The Premier’s Council on Improving Health Care and Ending Hallway Medicine was convened on October 3, 2018 for a three-year term. It aims to identify strategic priorities and actions that will lead to an overall improved health care system in the province, on behalf of Premier Doug Ford and the Ministry of Health and Long-Term Care.
Across the Treaty #3 territory, Grand Council Treaty #3 has reported lower-than-average infant mortality rates, high levels of diabetes, high levels of cancer, high levels of post-traumatic stress disorder, high levels of childhood obesity, low birth weights, among others.
“I believe that we are moving in the right direction in terms of providing valuable input and recommendations to the provincial and federal government from our experienced people sitting on the Keewatin Table,” said Dr. Alex Petiquan, who is a member of the Health Experts Advisory, which provide guidance, expertise and support to the Keewatin Table.
One of the main issues discussed at the meeting included whether First Nations, and particularly remote First Nations statistics, were being addressed accurately in the report. Issues such as alleged racism in the health-care sector, and the use of cultural practices were discussed, as was the lack of infrastructure in First Nation communities and the importance of heli-pads for quicker access to health centres.
Grand Council Treaty #3 also presented an update on the first phase of their GIS mapping system, that tracks such data as proximity to nearest healthcare centres and long-term care homes, emergency wait times and other vital health services that will be accessed by users.
Regional Health organizations such as the Kenora Chiefs Advisory, Fort Frances Area Tribal Health Services, Waasegiizhig Nanaandawe’iyewigamig, Anishinaabeg of Kabapikotawangag Resource Council and Gizhewaadiziwin Health Access Centre also provided updates from their regions.
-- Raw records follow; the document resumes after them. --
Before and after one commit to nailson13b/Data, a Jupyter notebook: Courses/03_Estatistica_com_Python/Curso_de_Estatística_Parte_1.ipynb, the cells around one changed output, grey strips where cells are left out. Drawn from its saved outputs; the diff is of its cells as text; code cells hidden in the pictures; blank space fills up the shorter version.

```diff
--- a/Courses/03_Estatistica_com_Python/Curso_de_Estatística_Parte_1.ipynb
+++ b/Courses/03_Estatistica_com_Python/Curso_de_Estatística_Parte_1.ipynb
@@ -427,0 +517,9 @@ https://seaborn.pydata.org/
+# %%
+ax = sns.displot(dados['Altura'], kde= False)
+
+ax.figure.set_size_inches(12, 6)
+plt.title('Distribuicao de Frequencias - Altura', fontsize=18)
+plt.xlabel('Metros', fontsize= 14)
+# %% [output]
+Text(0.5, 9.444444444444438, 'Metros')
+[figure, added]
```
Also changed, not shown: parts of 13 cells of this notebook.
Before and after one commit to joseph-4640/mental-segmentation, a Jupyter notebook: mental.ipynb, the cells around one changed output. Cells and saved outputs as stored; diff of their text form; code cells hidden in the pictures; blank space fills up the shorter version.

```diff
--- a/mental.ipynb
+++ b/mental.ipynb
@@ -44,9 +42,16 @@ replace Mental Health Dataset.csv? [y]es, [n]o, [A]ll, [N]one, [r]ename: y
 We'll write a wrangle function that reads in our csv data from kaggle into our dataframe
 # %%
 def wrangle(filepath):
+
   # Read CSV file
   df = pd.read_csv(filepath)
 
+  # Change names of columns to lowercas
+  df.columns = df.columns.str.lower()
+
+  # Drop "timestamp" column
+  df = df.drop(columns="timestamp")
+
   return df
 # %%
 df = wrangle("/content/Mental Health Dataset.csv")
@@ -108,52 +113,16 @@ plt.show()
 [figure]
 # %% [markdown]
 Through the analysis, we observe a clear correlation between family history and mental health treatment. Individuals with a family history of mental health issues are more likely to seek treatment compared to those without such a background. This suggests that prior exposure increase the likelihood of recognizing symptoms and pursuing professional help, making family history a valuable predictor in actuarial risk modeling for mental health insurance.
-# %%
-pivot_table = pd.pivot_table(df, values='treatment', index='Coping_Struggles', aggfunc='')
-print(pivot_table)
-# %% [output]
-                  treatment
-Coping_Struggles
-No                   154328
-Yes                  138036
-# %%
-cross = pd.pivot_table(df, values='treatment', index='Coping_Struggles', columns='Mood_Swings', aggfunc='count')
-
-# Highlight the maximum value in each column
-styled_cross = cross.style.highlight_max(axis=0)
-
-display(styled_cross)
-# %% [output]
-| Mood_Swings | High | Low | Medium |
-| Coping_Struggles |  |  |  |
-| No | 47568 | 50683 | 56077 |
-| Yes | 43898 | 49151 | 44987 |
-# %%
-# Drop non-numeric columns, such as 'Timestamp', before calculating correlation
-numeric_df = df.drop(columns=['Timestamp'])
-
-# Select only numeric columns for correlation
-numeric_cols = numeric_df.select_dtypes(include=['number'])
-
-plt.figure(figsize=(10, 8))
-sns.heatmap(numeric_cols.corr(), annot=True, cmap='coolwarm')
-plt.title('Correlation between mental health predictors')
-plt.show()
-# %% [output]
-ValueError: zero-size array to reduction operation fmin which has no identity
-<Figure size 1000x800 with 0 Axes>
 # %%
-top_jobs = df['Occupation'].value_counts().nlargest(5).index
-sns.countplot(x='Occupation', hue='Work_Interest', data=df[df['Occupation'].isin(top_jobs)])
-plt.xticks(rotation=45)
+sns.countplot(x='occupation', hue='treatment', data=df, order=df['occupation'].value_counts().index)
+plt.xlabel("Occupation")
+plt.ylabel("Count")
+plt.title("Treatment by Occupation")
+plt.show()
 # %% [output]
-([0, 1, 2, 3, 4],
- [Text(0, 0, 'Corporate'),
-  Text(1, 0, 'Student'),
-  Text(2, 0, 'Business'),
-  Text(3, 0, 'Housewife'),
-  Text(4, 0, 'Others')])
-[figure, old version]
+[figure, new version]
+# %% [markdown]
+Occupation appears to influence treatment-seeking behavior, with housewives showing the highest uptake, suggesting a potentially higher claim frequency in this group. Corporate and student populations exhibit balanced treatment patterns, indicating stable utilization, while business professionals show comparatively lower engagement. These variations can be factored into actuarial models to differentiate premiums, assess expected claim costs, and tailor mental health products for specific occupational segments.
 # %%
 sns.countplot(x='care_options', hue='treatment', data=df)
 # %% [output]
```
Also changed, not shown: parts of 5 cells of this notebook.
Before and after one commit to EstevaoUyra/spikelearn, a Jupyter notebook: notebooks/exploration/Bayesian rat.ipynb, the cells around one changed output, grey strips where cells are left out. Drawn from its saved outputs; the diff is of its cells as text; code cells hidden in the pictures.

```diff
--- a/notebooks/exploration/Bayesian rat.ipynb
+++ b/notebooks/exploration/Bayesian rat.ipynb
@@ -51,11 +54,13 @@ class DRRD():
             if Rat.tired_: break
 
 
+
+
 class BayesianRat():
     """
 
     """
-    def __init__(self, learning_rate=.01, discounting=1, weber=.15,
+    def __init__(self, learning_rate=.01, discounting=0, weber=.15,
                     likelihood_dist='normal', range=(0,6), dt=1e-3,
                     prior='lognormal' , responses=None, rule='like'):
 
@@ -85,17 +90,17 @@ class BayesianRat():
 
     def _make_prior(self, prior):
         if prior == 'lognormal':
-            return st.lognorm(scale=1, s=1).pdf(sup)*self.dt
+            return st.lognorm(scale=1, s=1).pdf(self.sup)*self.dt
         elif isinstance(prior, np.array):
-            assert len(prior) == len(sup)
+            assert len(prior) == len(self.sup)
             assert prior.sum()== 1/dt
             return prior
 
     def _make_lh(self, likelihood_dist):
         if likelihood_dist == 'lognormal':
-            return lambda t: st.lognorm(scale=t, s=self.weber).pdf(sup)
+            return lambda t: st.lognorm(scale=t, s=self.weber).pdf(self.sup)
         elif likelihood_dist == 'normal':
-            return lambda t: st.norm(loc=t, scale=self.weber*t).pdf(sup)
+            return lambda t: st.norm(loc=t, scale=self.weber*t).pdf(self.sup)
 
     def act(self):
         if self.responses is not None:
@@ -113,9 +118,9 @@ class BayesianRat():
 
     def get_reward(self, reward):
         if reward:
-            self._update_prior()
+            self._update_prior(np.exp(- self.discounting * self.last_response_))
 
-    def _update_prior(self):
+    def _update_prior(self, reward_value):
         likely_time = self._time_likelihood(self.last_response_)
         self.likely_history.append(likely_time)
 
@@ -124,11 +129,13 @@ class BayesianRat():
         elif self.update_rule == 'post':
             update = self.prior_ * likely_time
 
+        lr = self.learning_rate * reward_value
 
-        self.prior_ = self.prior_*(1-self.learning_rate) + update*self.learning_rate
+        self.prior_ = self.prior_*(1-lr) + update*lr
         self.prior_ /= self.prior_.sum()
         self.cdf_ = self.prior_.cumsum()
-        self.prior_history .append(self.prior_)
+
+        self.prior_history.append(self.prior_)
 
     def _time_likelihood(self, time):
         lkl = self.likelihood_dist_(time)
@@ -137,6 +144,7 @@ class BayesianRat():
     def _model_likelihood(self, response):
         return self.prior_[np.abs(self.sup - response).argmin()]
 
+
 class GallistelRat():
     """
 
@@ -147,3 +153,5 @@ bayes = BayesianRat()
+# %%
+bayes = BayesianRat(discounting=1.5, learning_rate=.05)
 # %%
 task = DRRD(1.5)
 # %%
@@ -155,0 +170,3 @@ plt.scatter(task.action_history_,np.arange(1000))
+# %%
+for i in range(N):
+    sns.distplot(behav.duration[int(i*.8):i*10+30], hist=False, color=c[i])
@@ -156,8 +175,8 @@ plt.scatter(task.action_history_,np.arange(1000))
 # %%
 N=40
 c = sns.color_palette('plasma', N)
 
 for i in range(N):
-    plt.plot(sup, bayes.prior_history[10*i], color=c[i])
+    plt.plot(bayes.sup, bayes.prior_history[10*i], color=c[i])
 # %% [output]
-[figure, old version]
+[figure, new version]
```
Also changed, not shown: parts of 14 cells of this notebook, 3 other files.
They included priorities as physician recruitment, primary care and community care initiatives
Next steps for the Premier’s Council include engaging with key stakeholders on the findings of the first interim report, including challenges and emerging themes to support the development of solutions in their second report.
For more information:
Kejick leading health reforms
Hallway Health Care: A System Under Strain - Report